I came away from the Sullivan-supported Day of Dialogue, which was actually several 1.5-hr sessions, with a greater optimism about UVa being a place where open communication is possible. In my group, there was impressive diversity in age, though somewhat less diversity in gender and race/ethnicity. Women especially seem to dig this sort of group activity. The point of the group was talking, and we spent the first session establishing how to listen and respond to people whose opinions and values differ from one’s own. Still, I met a UVa Groundskeeper, a head of Dining Services, undergraduate students, and non-education faculty members whom I never would have encountered otherwise. Participating helped me decide that a community is a place where people attempt to – at the risk of being redundant – communicate with one another about issues that matter to them. It was one of the UVa activities that I felt proudest to be a part of, even after three years with a research team whose work inspires and uplifts me.
2. Shame on you, Board of Visitors, for being so secretive about a decision that affects so many members of the UVa community. You have corrupted a tradition of open communication that universities and their members aspire to. You have shocked a community that, if not always succeeding, is trying to be one of those places where people talk about things that matter to them and to others. I’m sure you have your reasons and, if you were willing or able to articulate them, they may even make sense to people who are not in your privileged position. But the way you went about removing our president was shameful. The way you went about it casts doubt on your ability to serve on the Board and your ability to represent the diverse interests of an intellectual, yes, financial, yes, but ultimately social community.
As you undoubtedly know, humans are inherently social creatures. We need each other. We need to be able to tell the truth to each other, even if the news is difficult. So I recognize that you, Board members, are also human. And maybe your news was tough, maybe it was “look, folks, your beloved UVa is going under if we don’t do something drastic like offer online degrees.” Or maybe it was “Gosh, I don’t know how we’re going to be able to pay out your retirement benefits.” Maybe it was, “Faculty, we have to get you to bring in more grant money or teach more classes because the state is just not helping us out very much,” or “We need undergraduates to pay more tuition than they can afford because our funds are drying up” Or maybe it was – gasp – “Time to let go of some staff who are taking advantage of the system,” or “What if we reduce your hours?” or – God save us all – “We think the only option besides firing 20% of UVa employees is to sell millions more university brand t-shirts.”
If those are the options, let’s talk about them. While we may not be wealthy land developers or political appointees, we are adults and we can handle it. We know that our country and our state and its institutions are pressed for cash. And we can certainly handle/face/confront/resolve (or whatever business-school lingo you would like to use), the problem a lot better if you communicate about it, instead of doing urgent backroom dealings without consulting anyone with an opinion other than your own.

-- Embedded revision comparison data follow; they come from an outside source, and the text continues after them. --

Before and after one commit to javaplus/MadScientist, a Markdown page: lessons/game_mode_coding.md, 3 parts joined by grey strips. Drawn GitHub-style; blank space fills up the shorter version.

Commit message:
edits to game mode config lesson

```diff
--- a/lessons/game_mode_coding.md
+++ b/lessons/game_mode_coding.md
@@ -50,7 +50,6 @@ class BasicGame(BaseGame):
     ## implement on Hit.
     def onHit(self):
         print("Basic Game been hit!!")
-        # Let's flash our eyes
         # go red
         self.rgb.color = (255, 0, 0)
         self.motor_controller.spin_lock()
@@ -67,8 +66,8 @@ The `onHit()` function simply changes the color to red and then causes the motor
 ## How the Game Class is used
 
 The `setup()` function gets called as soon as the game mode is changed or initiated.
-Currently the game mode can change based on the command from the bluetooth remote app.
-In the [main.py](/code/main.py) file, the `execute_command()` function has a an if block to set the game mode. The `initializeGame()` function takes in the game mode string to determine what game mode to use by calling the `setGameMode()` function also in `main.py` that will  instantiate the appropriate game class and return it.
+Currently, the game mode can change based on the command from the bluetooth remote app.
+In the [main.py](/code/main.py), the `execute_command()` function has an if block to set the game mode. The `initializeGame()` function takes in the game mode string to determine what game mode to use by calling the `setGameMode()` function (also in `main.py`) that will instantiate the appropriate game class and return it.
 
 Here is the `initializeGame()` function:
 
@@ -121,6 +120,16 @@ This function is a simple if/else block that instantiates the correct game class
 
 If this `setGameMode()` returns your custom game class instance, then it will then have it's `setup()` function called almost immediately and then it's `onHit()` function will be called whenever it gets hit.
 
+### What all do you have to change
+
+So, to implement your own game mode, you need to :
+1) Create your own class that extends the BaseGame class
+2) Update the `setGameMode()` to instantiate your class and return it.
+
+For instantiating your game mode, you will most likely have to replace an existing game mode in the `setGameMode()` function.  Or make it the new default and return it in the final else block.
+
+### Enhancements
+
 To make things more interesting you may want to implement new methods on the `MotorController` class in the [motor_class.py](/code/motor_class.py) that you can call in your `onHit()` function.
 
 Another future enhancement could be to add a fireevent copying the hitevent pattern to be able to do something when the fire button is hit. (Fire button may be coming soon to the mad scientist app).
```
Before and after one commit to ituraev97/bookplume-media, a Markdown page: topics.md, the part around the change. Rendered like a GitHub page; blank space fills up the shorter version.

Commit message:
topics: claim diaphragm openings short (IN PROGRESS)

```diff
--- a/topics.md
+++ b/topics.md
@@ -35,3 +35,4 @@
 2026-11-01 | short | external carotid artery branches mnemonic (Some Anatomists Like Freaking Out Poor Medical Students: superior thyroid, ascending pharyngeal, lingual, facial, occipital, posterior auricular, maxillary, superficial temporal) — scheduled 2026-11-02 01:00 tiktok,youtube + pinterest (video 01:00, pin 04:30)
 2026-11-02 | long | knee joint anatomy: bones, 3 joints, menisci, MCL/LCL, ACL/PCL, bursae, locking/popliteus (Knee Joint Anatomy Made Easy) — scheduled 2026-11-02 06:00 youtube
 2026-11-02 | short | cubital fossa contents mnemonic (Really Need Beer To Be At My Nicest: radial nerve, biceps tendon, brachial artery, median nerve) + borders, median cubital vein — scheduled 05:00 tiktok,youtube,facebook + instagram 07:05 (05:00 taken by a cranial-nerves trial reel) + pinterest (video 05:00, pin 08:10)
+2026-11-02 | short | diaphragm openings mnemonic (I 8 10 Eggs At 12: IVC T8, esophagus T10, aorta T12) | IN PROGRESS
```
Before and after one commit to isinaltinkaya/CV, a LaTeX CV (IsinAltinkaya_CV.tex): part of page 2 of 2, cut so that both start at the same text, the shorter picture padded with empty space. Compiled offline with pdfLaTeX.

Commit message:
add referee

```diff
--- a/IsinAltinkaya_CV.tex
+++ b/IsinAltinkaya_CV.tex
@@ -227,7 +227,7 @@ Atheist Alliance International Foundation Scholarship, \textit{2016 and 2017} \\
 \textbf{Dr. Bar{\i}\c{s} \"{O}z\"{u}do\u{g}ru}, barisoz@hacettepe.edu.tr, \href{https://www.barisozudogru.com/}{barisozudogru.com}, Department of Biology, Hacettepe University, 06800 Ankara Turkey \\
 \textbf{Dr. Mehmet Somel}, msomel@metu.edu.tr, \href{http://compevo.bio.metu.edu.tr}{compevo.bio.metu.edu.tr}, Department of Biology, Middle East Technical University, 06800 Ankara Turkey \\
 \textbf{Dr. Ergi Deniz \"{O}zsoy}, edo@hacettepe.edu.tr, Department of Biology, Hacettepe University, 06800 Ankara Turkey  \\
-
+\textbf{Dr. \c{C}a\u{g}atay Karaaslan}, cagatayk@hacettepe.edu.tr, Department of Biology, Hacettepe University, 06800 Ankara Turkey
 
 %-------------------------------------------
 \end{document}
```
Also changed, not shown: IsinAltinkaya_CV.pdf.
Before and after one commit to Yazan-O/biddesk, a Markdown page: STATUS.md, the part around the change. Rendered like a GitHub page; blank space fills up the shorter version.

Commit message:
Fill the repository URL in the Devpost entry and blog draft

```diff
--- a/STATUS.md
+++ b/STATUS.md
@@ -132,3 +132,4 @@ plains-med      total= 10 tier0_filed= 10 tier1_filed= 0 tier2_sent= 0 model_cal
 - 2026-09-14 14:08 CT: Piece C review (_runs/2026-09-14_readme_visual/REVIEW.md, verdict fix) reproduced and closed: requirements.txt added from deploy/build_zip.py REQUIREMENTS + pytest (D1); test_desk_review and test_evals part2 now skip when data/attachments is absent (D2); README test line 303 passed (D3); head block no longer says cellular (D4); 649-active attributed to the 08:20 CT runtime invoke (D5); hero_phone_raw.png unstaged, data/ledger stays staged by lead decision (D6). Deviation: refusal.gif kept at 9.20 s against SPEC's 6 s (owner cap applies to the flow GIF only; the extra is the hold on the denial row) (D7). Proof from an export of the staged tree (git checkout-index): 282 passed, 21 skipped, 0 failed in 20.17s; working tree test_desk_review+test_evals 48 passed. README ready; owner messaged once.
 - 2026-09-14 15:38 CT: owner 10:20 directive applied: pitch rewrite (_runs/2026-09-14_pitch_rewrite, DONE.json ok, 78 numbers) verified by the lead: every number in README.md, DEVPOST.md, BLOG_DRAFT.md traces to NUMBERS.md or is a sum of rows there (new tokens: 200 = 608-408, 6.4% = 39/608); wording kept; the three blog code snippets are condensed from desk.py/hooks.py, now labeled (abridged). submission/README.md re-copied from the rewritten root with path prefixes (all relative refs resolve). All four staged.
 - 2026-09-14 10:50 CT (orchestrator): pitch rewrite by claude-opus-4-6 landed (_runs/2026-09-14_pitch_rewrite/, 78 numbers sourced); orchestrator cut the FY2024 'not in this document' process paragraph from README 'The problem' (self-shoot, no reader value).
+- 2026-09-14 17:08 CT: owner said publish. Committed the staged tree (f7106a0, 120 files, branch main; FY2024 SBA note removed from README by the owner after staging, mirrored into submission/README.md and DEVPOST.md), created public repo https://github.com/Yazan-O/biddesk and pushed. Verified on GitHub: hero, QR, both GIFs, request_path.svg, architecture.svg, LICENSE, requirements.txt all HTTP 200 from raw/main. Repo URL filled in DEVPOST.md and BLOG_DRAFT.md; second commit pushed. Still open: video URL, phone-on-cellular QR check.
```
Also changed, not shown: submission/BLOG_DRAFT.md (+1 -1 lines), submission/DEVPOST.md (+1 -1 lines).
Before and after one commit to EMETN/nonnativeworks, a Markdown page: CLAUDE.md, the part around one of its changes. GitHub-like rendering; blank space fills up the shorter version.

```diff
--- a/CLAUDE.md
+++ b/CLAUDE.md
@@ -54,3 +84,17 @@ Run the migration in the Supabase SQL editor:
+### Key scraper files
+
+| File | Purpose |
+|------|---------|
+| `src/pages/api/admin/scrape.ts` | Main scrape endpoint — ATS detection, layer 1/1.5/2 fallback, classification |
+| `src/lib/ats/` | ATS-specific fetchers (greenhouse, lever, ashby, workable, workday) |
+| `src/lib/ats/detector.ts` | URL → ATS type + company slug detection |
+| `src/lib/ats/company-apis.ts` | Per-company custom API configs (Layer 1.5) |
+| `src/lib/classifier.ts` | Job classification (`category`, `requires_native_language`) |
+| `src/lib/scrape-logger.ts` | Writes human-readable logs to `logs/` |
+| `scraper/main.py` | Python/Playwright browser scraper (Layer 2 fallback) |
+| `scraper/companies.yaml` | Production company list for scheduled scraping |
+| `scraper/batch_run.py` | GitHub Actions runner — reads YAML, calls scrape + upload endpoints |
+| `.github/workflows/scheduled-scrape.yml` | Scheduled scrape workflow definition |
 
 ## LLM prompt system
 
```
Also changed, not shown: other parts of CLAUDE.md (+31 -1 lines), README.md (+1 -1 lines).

The way you went about removing our president suggests you have little respect for openness, honesty, or due process. And so, to use your own words, would it be too much to ask that we “mutually agree” on your collective resignation?